Willene A. Johnson is an economic consultant specializing in finance and development. She currently designs and facilitates courses in conflict management and peace building, including ones on economics and conflict at the U.S. Institute of Peace and others on security issues at the Africa Center for Strategic Studies. Reflecting a strong interest in microfinance and financial sector development, she also serves as the Vice Chair of the Africa Advisory Council of the Grameen Foundation. Johnson has worked extensively in Africa, starting as a volunteer teacher and, more recently, as the U.S. Executive Director of the African Development Bank. She worked for twenty years in the Federal Reserve System, where her assignments included research and operational responsibilities in foreign exchange and international financial markets. She speaks French, Spanish, Portuguese, and Swahili and holds degrees in social studies (Radcliffe College, Harvard University) and African History (St. John’s University) as well as a doctorate in Development Economics (Columbia University).
2010 : Robert W. Herdt
Robert W. Herdt is International Professor of Applied Economics and Management, Adjunct, at Cornell University, Ithaca, New York. For 17 years he worked at the Rockefeller Foundation in New York as Director of Agriculture and later as Vice President. He joined Cornell as advisor to the Director of Cornell’s International Program in the College of Agriculture and Life Sciences and Adjunct Professor in the Department of Applied Economics and Management. Herdt received his undergraduate and Master’s degrees at Cornell and his Ph.D. from the University of Minnesota, St. Paul. His career has focused on improving the well-being of poor, agriculturally-dependent people in developing countries through increasing the productivity of their farming systems. Before joining the Rockefeller Foundation he worked in agricultural research institutions in India and the Philippines, at the University of Illinois, and the CGIAR Secretariat at the World Bank. His current work on research management, intellectual property rights, and the economics of technological change is designed to foster understanding of the role of new technology as an important force generating agricultural productivity and income gains over the past century.
2009 : Frank Pedraza
Frank Pedraza is an International Management Consultant, specializing in the solution of marketing and strategic planning issues faced by consumer products enterprises in emerging countries. Pedraza has extensive experience resolving marketing and management challenges in Asia, Latin-America, and the USA as Vice-President or Divisional CEO for leading consumer companies including Procter & Gamble, Kraft Foods and Chiquita Brands.
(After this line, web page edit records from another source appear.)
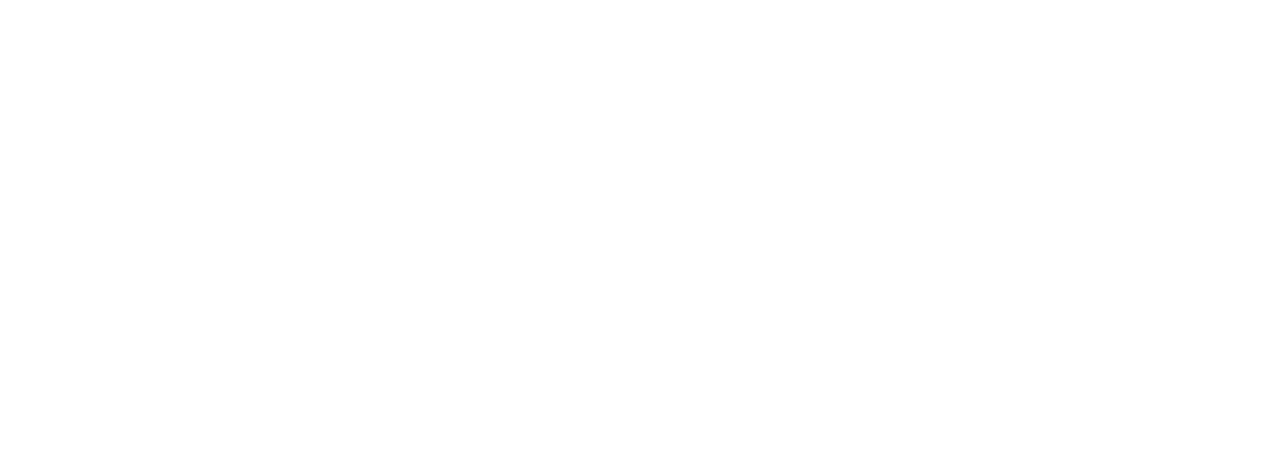
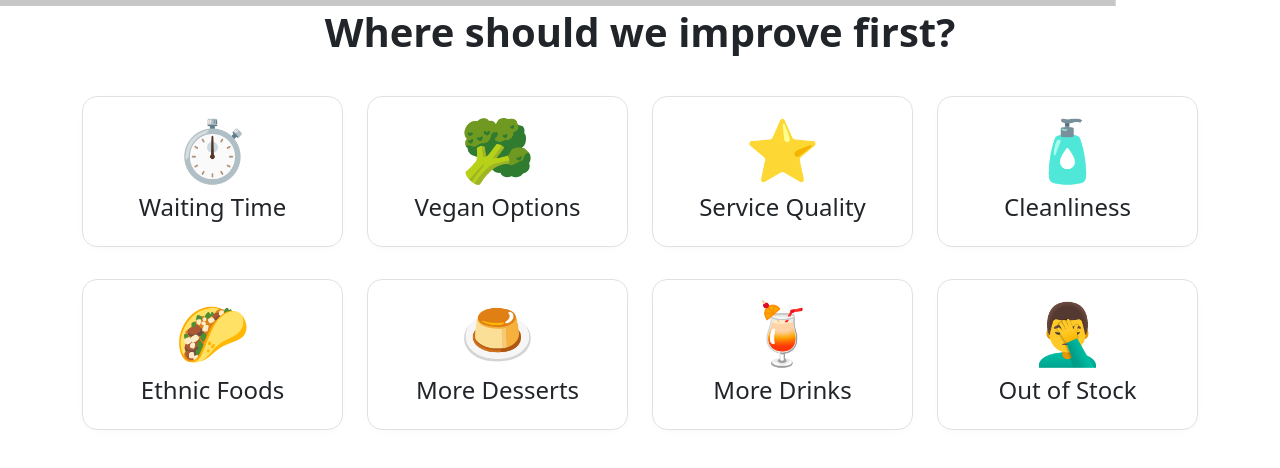
Before and after one commit to ChefPoint/feedback-terminal, a React (Create React App) app: page /1/second in a window 1280 px wide. Before the commit this address had no page. Shown: the top 468 px of the page. Built offline with nearby package versions, Linux system fonts and the light colour scheme.

Commit message:
Simplified code further

```diff
--- a/src/App.js
+++ b/src/App.js
@@ -19,16 +19,13 @@
   render() {
     return (
       <Routes>
-        {/* IN STORE FEEDBACK */}
-        {/* <Navigate exact from="/POSF/:location/answer" to="/POSF" /> */}
-        <Route path='/:location/error' element={<Err />} />
-        <Route path='/:location/thank-you' element={<FinalThankYou />} />
-        <Route path='/:location/second/:id' element={<SecondQuestion />} />
-        <Route path='/:location' element={<FirstQuestion />} />
-
         {/* Set Location */}
         <Route path='/' element={<SetLocation />} />
-        {/* <Navigate replace to='/' /> */}
+        {/* IN STORE FEEDBACK */}
+        <Route path='/:location' element={<FirstQuestion />} />
+        <Route path='/:location/second' element={<SecondQuestion />} />
+        <Route path='/:location/thank-you' element={<FinalThankYou />} />
+        <Route path='/:location/error' element={<Err />} />
       </Routes>
     );
   }
--- a/src/components/Err.jsx
+++ b/src/components/Err.jsx
@@ -1,24 +1,30 @@
 /* * */
 /* IMPORTS */
-import React from "react";
+import React from 'react';
 
-import Container from "react-bootstrap/Container";
-import Row from "react-bootstrap/Row";
-import Col from "react-bootstrap/Col";
+import Container from 'react-bootstrap/Container';
+import Row from 'react-bootstrap/Row';
+import Col from 'react-bootstrap/Col';
 
-import Reloader from "./Reloader";
+import Reloader from './Reloader';
 
-import Player from "./animation/Player";
-import animation from "./animation/files/floating-ninja.json";
+import { useParams, Navigate } from 'react-router';
+
+import Player from './animation/Player';
+import animation from './animation/files/floating-ninja.json';
 
 /* * */
 /* * * * */
-export default class Err extends React.Component {
+const Err = () => {
   /* * */
   /* PROPERTIES */
 
   // Store Location where POSF collection is taking place
-  location = this.props.match.params.location;
+  const { location } = useParams();
+
+  const restartApp = () => {
+    Navigate('/' + location);
+  };
 
   /* * */
   /* */
@@ -26,35 +32,29 @@
   /* function: render */
   // This method should be pure, i.e. it should only return
   // components to be rendered. No logic should be present.
-  render() {
   return (
     <React.Fragment>
-        <Reloader speed={3} path={"/" + this.location} />
+      <Reloader speed={3} path={'/' + location} />
       <Container>
-          <Row className="text-center my-3">
+        <Row className='text-center my-3'>
           <Col>
-              <Player
-                animationData={animation}
-                speed={0.8}
-                height={200}
-                onComplete={this.restartApp}
-              />
+            <Player animationData={animation} speed={0.8} height={200} onComplete={restartApp} />
           </Col>
         </Row>
-          <Row className="text-center my-3">
+        <Row className='text-center my-3'>
           <Col>
             <h1>An unexpected error occurred.</h1>
             <br />
             <h2>Please try again.</h2>
             <br />
             <h4>
-                If the error persists please inform the shop or send an email to{" "}
-                <strong>feedback@boca.cafe</strong>
+              If the error persists please inform the shop or send an email to <strong>support@chefpoint.pt</strong>
             </h4>
           </Col>
         </Row>
       </Container>
     </React.Fragment>
   );
-  }
-}
+};
+
+export default Err;
--- a/src/sections/first-question/FirstQuestion.jsx
+++ b/src/sections/first-question/FirstQuestion.jsx
@@ -4,7 +4,7 @@
 
 import feedbackSession from '../../settings/feedback-session';
 
-import Feedback from '../Feedback';
+import http from '../../services/httpService';
 
 import { useParams, useNavigate } from 'react-router';
 
@@ -34,7 +34,7 @@
   const { location } = useParams();
 
   // What is the actual question the costumer is answering to
-  const questionTitle = feedbackSession['first-question-title'];
+  const firstQuestionTitle = feedbackSession['first-question-title'];
 
   /* * */
   /* */
@@ -47,25 +47,30 @@
   // to the next question page.
   const onSelect = async (answer) => {
     try {
-      // Create a new instance of Feedback
-      let feedbackItem = new Feedback();
-      feedbackItem.set('session', feedbackSession['session-title']);
-      feedbackItem.set('location', location);
-      feedbackItem.set('firstQuestionTitle', questionTitle);
-      feedbackItem.set('firstQuestionAnswer', answer);
-      await feedbackItem.save();
+      // Build the feedback object
+      const feedbackItem = {
+        session: feedbackSession['session-title'],
+        location: location,
+        firstQuestionTitle: firstQuestionTitle,
+        firstQuestionAnswerIcon: answer.icon,
+        firstQuestionAnswerLabel: answer.label,
+        firstQuestionAnswerValue: answer.value,
+      };
 
-      // Send user to the next question
-      const path = '/' + location + '/second/' + feedbackItem.get('id');
+      // POST the feedbackItem to the API
+      let response = await http.post('/', feedbackItem);
+
+      // If successful, send user to the next question
+
       let urlParams = new URLSearchParams();
-      urlParams.set('PreviousAnswerValue', answer.value);
-      urlParams.set('id', feedbackItem.get('id'));
-      navigate(path + '?' + urlParams);
+      urlParams.set('value', answer.value);
+      urlParams.set('id', response.data.id);
+      navigate('/' + location + '/second?' + urlParams);
     } catch (err) {
       // If an error occurs
       // Log the error and send the user to a generic error page.
       console.log(err);
-      return window.location.replace('/' + this.location + '/error');
+      navigate('/' + location + '/error');
     }
   };
 
@@ -75,7 +80,8 @@
 
   return (
     <Container>
-      <Heading text={questionTitle} />
+      <br /> <br /> <br />
+      <Heading text={firstQuestionTitle} />
       <FirstQuestionGrid onSelect={onSelect} />
       <FirstQuestionLocationDebug location={location} />
     </Container>
--- a/src/sections/second-question/SecondQuestion.jsx
+++ b/src/sections/second-question/SecondQuestion.jsx
@@ -6,7 +6,7 @@
 
 import feedbackSession from '../../settings/feedback-session';
 
-import Feedback from '../Feedback';
+import http from '../../services/httpService';
 
 import Reloader from '../../components/Reloader';
 
@@ -39,16 +39,15 @@
   const { search } = useLocation();
 
   // What is the actual question the costumer is answering to
-  const questionTitle = feedbackSession['second-question-title'];
+  const secondQuestionTitle = feedbackSession['second-question-title'];
 
   /* function: getPreviousAnswerValue */
   // This method parses the search portion of the URL (everything after the "?"),
   // stores the key - value pairs in "params" and returns the
   // value answered in the First Question (FQAnswerValue).
   // This method is called from "SecondQuestionThankYouSwitch".
-  const params = new URLSearchParams(search);
-  const previousAnswerValue = params.get('PreviousAnswerValue');
-  const feedbackID = params.get('id');
+  const urlParams = new URLSearchParams(search);
+  const firstAnswerValue = urlParams.get('value');
 
   /* function: onSelect */
   // This method is called via props when the user clicks on an option.
@@ -56,25 +55,26 @@
   // to the final Thank You page.
   const onSelect = async (answer) => {
     try {
-      let feedbackItem = new Feedback();
-      feedbackItem.set('id', feedbackID);
-      feedbackItem.set('session', feedbackSession['session-title']);
-      feedbackItem.set('location', location);
-      feedbackItem.set('secondQuestionTitle', questionTitle);
-      feedbackItem.set('secondQuestionAnswer', answer);
-      await feedbackItem.save();
+      const feedbackItem = {
+        id: urlParams.get('id'),
+        session: feedbackSession['session-title'],
+        location: location,
+        secondQuestionTitle: secondQuestionTitle,
+        secondQuestionAnswerIcon: answer.icon,
+        secondQuestionAnswerLabel: answer.label,
+        secondQuestionAnswerValue: answer.value,
+      };
 
-      // Try Setting & Saving POSFeedback Properties
-      // await new Feedback(feedbackID).set('secondQuestionTitle', questionTitle).set('secondQuestionAnswer', answer).save();
+      // POST the feedbackItem to the API
+      await http.put('/', feedbackItem);
 
       // Send user to the final Thank You page
-      const path = '/' + location + '/thank-you';
-      navigate(path);
+      navigate('/' + location + '/thank-you');
     } catch (err) {
       // If an error occurs
       // Log the error and send the user to a generic error page.
       console.log(err);
-      // return window.location.replace('/' + location + '/error');
+      navigate('/' + location + '/error');
     }
   };
 
@@ -88,9 +88,8 @@
     <React.Fragment>
       <Reloader path={'/' + location} />
       <Container>
-        <SecondQuestionThankYouSwitch value={previousAnswerValue} />
-        {/* <hr /> */}
-        <Heading text={questionTitle} row='text-center my-2' h1={{ fontSize: 40, fontWeight: 700 }} />
+        <SecondQuestionThankYouSwitch value={firstAnswerValue} />
+        <Heading text={secondQuestionTitle} row='text-center my-2' h1={{ fontSize: 40, fontWeight: 700 }} />
         <SecondQuestionGrid onSelect={onSelect} />
       </Container>
     </React.Fragment>
--- a/src/sections/second-question/SecondQuestionThankYouSwitch.jsx
+++ b/src/sections/second-question/SecondQuestionThankYouSwitch.jsx
@@ -3,8 +3,6 @@
 import React from 'react';
 
 import Container from 'react-bootstrap/Container';
-
-import { useLocation } from 'react-router';
 
 import ThankYouHeading1 from '../thank-you-headings/ThankYouHeading1';
 import ThankYouHeading2 from '../thank-you-headings/ThankYouHeading2';
@@ -33,10 +31,6 @@
     4: <ThankYouHeading4 />,
   };
 
-  // console.log(useLocation());
-  console.log(value);
-  // const { value } = 1; //useLocation();
-
   /* * */
   /* */
 
--- a/src/services/FeedbackAPI.js
+++ /dev/null
@@ -1,26 +0,0 @@
-import http from './httpService';
-
-const apiEndpoint = 'terminal';
-
-function post(item) {
-  return http.post(apiEndpoint + '/', item);
-}
-
-function put(item) {
-  return http.put(apiEndpoint, item);
-}
-
-function get(route, params) {
-  return http.get(
-    apiEndpoint + '/' + route,
-    params && {
-      params: { params },
-    }
-  );
-}
-
-export default {
-  post,
-  put,
-  get,
-};
--- a/src/services/httpService.js
+++ b/src/services/httpService.js
@@ -1,6 +1,7 @@
 import axios from 'axios';
 
-axios.defaults.baseURL = 'https://chefpoint-feedback-api.herokuapp.com/'; //'http://localhost:3500/'; //process.env.REACT_APP_API_URL;
+// axios.defaults.baseURL = 'https://chefpoint-feedback-api.herokuapp.com/';
+axios.defaults.baseURL = 'http://localhost:3500/';
 
 axios.interceptors.response.use(null, (error) => {
   const expectedError = error.response && error.response.status >= 400 && error.response.status < 500;
@@ -12,9 +13,11 @@
   return Promise.reject(error);
 });
 
-export default {
+const httpService = {
   get: axios.get,
   post: axios.post,
   put: axios.put,
   delete: axios.delete,
 };
+
+export default httpService;
```
Also changed, not shown: 1 other file (tests, documents, lock files or other folders). Lines whose indentation alone changed are shown as unchanged.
Pedraza firmly believes in the power of marketing to generate strong economic development that rewards producers and other stakeholders while also satisfying consumer needs. Pedraza grew up in Colombia, S.A. and his education includes a B.S. in Agricultural Economics and an MBA from Cornell University and an AMP from the Harvard Business School. Frank is a member of the Cornell University Council and of the International Board of Advisors of Zamorano University, Honduras.
2008 : Peter Matlon
Peter Matlon has led a distinguished career in international development. In his most recent position as Managing Director of the Africa Regional Office of The Rockefeller Foundation (Kenya), he supported program planning and grant making in health, food security, education, and information systems throughout Africa. He also served as Interim President for Programs for the Alliance for a Green Revolution in Africa. In addition, he has served as a member of the United Nations’ Millennium Program Hunger Task Force, the InterAcademy Council Panel on African Agriculture, and the editorial boards of several international journals. He has been a consultant to the World Bank and other international organizations and serves on the advisory committees of numerous scientific cooperation arrangements in agriculture. He has published extensively on the economics of African agriculture and rural development. Matlon holds a Ph.D. in agricultural economics from Cornell University, a MPA in development economics from the Woodrow Wilson School of Public and International Affairs at Princeton University, and a BSFS from the School of Foreign Service at Georgetown University.